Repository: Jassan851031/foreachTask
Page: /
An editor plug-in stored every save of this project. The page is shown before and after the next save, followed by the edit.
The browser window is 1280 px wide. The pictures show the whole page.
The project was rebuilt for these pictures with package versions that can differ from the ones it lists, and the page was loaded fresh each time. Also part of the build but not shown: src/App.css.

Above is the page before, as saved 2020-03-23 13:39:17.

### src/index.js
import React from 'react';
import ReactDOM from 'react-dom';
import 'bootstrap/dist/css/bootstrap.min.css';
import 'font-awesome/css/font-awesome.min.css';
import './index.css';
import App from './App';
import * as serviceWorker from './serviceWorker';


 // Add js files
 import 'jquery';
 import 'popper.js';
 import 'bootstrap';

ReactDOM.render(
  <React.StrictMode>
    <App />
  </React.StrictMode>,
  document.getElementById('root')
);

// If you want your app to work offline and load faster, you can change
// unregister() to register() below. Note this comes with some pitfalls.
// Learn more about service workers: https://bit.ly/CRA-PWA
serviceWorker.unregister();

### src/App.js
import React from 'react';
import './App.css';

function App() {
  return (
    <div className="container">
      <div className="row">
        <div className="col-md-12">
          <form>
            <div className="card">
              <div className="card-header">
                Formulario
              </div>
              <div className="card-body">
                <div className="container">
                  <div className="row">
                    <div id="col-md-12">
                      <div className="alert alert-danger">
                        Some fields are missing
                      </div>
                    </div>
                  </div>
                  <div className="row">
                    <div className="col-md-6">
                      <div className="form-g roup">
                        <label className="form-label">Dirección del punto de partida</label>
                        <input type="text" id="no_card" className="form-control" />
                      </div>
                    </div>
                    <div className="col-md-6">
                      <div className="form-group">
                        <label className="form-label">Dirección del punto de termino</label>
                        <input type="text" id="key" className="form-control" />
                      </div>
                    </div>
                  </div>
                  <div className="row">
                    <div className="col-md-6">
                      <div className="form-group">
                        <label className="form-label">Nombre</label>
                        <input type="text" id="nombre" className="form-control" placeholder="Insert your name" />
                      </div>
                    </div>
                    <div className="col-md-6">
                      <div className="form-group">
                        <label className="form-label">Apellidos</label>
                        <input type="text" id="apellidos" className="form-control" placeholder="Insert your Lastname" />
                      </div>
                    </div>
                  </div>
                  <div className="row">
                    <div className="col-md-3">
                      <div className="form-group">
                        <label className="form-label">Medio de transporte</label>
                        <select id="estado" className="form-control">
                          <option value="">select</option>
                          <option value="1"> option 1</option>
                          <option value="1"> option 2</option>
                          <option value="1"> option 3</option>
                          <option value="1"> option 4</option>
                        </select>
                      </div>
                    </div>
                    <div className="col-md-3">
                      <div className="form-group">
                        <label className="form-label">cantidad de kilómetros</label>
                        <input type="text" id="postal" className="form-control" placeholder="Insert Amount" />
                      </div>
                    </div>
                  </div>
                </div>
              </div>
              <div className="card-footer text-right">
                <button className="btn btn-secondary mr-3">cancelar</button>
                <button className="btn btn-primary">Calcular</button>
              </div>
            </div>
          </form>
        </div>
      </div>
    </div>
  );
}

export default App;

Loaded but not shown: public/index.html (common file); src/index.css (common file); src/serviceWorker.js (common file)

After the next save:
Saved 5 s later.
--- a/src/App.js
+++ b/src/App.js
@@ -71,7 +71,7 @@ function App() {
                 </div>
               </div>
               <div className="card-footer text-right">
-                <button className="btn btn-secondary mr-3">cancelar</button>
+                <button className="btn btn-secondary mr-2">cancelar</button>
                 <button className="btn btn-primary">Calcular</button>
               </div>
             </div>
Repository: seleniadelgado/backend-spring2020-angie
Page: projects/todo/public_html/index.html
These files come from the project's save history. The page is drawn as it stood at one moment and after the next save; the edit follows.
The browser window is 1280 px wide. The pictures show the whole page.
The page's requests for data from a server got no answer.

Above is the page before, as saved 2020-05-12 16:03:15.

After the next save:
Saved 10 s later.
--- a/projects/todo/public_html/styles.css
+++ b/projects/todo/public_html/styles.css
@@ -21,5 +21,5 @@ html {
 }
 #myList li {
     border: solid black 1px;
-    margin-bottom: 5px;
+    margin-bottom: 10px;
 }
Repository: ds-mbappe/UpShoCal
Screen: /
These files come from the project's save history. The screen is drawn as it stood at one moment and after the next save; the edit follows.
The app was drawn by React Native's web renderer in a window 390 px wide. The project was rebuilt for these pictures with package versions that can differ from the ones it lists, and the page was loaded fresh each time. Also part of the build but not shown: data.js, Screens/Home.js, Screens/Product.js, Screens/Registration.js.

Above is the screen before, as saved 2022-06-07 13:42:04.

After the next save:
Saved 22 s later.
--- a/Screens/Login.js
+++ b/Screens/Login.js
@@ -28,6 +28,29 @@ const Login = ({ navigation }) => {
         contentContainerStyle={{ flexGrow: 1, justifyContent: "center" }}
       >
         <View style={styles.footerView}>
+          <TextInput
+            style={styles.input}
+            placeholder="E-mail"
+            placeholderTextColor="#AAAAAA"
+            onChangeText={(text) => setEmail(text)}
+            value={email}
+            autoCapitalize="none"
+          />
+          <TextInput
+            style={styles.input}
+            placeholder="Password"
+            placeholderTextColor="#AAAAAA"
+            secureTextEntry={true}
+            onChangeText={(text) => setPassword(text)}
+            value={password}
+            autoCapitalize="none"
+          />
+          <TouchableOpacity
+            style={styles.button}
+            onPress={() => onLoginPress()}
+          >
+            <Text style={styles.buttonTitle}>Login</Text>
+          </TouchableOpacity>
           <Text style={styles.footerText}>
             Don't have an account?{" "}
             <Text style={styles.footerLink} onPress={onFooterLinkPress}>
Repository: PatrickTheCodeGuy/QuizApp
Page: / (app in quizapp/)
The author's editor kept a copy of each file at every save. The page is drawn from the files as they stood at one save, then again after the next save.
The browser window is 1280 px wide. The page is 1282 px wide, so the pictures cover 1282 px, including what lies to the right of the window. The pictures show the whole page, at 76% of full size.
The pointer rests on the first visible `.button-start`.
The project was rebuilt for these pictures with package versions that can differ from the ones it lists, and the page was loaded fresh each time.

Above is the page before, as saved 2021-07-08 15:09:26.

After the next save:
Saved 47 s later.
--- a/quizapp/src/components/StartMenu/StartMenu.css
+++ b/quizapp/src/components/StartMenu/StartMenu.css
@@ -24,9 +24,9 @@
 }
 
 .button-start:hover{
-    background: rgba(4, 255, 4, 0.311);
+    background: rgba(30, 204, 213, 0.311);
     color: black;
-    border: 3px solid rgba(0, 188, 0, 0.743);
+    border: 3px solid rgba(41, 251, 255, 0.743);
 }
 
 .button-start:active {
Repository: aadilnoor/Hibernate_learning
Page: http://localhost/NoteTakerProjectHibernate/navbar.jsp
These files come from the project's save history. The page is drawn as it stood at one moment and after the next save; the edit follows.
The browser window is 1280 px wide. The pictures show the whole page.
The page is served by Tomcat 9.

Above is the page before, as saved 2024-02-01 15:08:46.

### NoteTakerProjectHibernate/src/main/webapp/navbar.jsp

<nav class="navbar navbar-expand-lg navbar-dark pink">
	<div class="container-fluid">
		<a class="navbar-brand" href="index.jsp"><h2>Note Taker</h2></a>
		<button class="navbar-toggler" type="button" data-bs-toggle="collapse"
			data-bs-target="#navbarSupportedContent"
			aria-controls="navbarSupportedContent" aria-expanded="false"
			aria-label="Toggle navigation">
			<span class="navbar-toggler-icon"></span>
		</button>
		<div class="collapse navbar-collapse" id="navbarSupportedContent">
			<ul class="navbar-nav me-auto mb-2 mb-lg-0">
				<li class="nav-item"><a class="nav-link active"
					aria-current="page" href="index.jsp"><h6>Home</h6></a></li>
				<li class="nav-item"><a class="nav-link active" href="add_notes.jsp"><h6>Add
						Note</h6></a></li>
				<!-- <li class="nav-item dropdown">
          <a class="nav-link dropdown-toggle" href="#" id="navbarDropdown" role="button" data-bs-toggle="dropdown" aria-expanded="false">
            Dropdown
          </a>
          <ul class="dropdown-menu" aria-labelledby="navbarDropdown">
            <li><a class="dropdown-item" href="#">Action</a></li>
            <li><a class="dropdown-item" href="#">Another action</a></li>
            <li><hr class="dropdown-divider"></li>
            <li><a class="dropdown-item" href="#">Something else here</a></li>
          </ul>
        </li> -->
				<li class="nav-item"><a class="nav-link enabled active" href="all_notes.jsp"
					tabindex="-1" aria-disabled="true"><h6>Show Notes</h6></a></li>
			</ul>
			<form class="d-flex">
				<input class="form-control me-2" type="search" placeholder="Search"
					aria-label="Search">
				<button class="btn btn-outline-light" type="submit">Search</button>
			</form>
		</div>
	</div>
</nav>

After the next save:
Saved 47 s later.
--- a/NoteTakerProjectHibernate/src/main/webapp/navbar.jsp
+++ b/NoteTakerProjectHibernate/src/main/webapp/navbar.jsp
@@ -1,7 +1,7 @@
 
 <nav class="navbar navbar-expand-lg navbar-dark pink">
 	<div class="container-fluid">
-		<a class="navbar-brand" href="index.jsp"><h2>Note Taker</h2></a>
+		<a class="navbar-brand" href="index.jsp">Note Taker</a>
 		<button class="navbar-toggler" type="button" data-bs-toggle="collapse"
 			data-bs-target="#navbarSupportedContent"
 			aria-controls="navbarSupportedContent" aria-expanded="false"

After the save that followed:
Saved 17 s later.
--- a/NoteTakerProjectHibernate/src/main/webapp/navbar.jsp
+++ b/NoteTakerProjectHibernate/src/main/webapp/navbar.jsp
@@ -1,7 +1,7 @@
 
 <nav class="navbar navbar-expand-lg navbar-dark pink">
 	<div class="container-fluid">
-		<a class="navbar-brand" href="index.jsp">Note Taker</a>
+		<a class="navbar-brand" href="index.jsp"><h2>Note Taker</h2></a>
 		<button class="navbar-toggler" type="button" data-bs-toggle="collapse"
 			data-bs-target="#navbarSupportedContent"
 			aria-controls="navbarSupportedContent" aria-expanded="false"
◇ ◇ ◇ ◇
Which lines above hold the string "data"? Copy each of them.

_Answer box:_
The page's requests for data from a server got no answer.
The app was drawn by React Native's web renderer in a window 390 px wide. The project was rebuilt for these pictures with package versions that can differ from the ones it lists, and the page was loaded fresh each time. Also part of the build but not shown: data.js, Screens/Home.js, Screens/Product.js, Screens/Registration.js.
		<button class="navbar-toggler" type="button" data-bs-toggle="collapse"
			data-bs-target="#navbarSupportedContent"
          <a class="nav-link dropdown-toggle" href="#" id="navbarDropdown" role="button" data-bs-toggle="dropdown" aria-expanded="false">
 		<button class="navbar-toggler" type="button" data-bs-toggle="collapse"
 			data-bs-target="#navbarSupportedContent"
 		<button class="navbar-toggler" type="button" data-bs-toggle="collapse"
 			data-bs-target="#navbarSupportedContent"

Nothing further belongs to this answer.